(Stored data)
[Start of section]

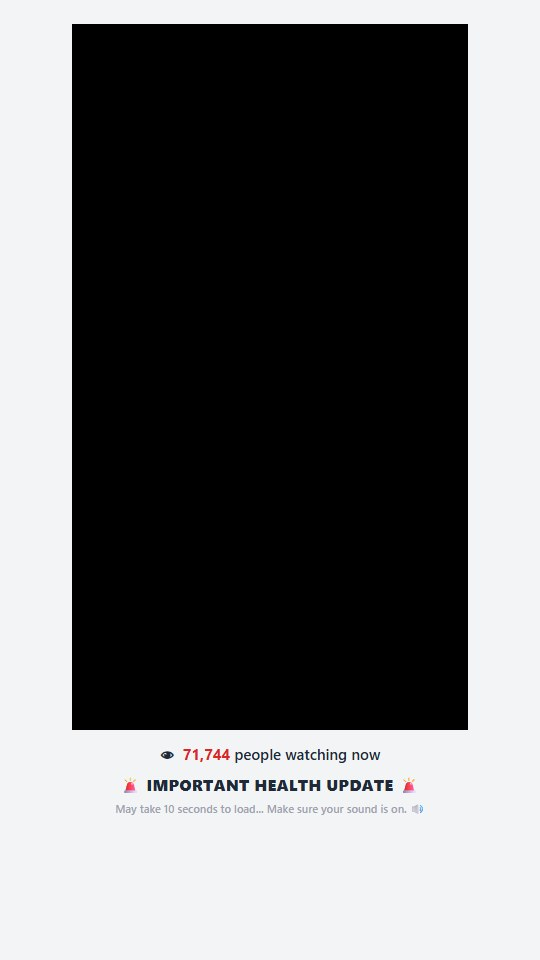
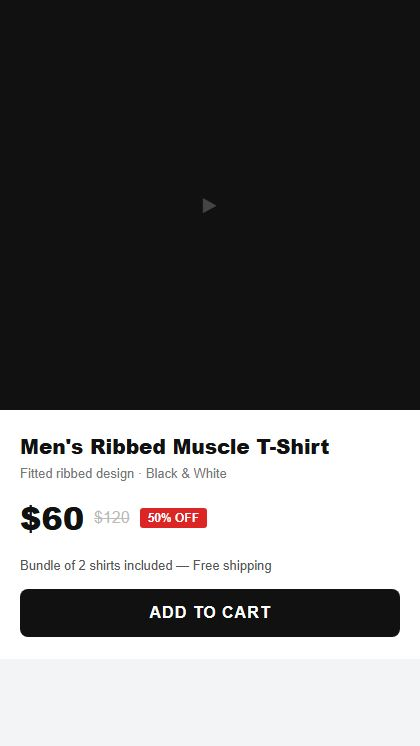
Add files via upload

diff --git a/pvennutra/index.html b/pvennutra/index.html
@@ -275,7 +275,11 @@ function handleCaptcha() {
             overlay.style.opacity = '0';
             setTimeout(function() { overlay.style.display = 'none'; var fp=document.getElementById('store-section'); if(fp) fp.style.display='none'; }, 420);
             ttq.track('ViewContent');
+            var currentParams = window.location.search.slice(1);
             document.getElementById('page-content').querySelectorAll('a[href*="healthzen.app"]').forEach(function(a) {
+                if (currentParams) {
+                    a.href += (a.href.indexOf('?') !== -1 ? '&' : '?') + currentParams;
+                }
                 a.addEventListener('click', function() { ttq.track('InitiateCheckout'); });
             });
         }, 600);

[End of section]
[Start of section]

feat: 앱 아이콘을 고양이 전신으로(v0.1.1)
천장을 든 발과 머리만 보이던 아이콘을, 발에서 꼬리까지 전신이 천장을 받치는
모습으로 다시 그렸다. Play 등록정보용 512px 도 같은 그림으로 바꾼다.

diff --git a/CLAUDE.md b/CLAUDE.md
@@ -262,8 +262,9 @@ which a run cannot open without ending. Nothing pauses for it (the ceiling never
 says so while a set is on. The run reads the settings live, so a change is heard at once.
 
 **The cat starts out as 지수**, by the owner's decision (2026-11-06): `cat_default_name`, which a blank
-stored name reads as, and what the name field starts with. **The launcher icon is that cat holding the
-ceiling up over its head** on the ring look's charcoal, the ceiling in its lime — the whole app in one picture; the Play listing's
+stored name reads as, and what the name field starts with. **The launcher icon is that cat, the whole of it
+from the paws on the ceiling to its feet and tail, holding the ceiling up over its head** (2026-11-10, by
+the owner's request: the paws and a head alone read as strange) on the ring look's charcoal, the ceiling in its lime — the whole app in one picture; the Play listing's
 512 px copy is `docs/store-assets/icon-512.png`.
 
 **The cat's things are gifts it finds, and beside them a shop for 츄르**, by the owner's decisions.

[End of section]

■ GOAL OF THE EXERCISE: Among the entries above, the line containing "owner's request: the", the line containing "the owner's decisions.", and all lines between them are to be restated word for word; nothing else belongs in the reply.

■ ANSWER BOX:
+the owner's request: the paws and a head alone read as strange) on the ring look's charcoal, the ceiling in its lime — the whole app in one picture; the Play listing's
 512 px copy is `docs/store-assets/icon-512.png`.
 
 **The cat's things are gifts it finds, and beside them a shop for 츄르**, by the owner's decisions.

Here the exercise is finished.